> [Try it]: From the listing below, return each line that includes "LoginScreenn".

> [Extracted entries]:
********************

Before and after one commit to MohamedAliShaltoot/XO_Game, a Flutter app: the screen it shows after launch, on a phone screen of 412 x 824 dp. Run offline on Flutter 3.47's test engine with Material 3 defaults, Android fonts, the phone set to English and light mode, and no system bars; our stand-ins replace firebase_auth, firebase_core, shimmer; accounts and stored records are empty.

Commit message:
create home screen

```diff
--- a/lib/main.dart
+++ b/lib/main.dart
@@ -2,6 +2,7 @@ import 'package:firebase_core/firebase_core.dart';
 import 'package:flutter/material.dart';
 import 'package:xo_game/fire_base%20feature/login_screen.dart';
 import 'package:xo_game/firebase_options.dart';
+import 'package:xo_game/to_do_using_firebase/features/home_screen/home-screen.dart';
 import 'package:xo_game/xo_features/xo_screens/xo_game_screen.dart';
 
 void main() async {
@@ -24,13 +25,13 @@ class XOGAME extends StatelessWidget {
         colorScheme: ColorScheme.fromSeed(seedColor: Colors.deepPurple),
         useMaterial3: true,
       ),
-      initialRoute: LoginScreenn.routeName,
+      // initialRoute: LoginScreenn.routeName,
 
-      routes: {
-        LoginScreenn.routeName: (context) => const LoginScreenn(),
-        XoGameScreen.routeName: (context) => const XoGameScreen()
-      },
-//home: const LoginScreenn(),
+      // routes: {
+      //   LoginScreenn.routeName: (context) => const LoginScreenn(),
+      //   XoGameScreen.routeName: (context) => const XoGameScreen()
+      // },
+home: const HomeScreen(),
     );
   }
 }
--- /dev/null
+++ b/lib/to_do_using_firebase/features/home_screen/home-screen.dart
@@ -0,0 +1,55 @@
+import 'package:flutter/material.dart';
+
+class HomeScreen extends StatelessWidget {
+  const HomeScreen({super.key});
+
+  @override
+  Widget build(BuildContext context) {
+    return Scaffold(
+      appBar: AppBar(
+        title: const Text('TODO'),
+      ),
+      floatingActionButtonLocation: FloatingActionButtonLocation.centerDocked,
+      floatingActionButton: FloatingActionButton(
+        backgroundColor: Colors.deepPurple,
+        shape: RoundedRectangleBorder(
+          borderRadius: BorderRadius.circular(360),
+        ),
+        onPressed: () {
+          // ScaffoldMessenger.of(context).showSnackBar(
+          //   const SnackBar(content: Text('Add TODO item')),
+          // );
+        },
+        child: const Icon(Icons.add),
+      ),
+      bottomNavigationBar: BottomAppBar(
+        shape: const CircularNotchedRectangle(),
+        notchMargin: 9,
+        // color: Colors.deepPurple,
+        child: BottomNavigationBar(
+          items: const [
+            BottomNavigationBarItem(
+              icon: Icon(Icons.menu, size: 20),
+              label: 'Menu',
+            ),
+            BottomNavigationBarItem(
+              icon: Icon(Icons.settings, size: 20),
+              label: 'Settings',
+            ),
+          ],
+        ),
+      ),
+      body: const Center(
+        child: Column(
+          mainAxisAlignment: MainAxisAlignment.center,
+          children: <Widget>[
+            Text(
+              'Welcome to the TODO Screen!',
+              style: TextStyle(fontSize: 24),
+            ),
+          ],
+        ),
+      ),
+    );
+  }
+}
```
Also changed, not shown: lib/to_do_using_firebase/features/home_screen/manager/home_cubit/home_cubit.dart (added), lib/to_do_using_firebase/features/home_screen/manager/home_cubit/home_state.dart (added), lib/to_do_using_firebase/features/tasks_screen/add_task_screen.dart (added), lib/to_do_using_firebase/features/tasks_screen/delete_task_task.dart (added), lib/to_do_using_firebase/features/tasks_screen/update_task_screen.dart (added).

********************

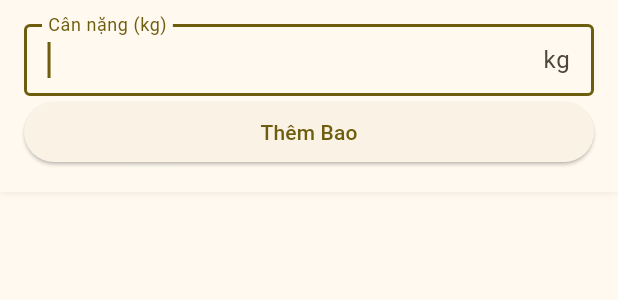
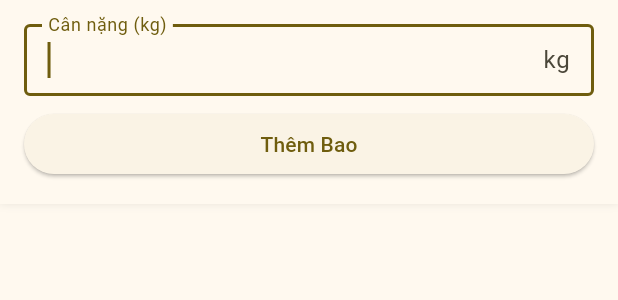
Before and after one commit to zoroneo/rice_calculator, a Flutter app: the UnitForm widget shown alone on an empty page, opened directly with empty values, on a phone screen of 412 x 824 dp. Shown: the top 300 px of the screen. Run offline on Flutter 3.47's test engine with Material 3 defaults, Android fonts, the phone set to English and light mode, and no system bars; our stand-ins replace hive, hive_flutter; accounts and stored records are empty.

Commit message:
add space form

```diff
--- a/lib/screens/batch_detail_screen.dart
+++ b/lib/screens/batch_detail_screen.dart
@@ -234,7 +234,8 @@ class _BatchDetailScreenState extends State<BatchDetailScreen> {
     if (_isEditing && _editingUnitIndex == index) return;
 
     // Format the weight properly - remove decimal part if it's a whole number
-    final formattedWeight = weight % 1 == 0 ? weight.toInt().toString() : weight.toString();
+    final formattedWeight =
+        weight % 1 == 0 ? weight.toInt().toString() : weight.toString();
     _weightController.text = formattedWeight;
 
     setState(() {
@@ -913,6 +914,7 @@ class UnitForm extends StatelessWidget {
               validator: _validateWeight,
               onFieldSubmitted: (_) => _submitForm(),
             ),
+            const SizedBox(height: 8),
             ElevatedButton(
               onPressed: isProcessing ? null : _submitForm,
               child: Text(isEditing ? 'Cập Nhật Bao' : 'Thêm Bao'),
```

********************

> [The answer]:
-      initialRoute: LoginScreenn.routeName,
+      // initialRoute: LoginScreenn.routeName,
-        LoginScreenn.routeName: (context) => const LoginScreenn(),
-//home: const LoginScreenn(),
+      //   LoginScreenn.routeName: (context) => const LoginScreenn(),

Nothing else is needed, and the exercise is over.